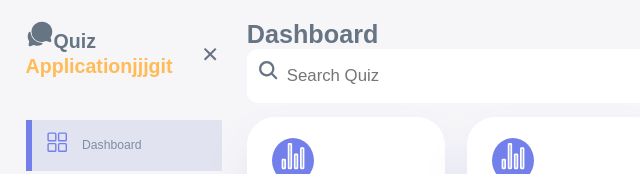
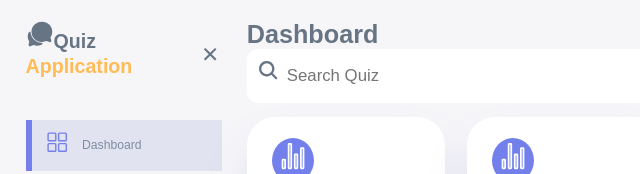
Before and after one commit to Sharukesh-M/Dashboard-quiz, a plain HTML site: page Dashboard-quiz/index.html in a window 1280 px wide. Shown: the top 174 px of the page, 0-640 px from the left. Drawn offline with nearby package versions, Linux system fonts and the light colour scheme.

Commit message:
back to normal

```diff
--- a/Dashboard-quiz/index.html
+++ b/Dashboard-quiz/index.html
@@ -15,7 +15,7 @@
                 <div class="logo">
                     <h2>
                         <span class="logo-lg"><ion-icon name="chatbubbles"></ion-icon></span>Quiz <span
-                            class="application">Applicationjjjgit</span>
+                            class="application">Application</span>
                     </h2>
                 </div>
                 <div class="close" id="close-btn">
```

+ + + + +

**TASK DETAILS:** Please determine how many lines of the records above include the word "index", replying with a number alone.

**EXPECTED ANSWER:** 3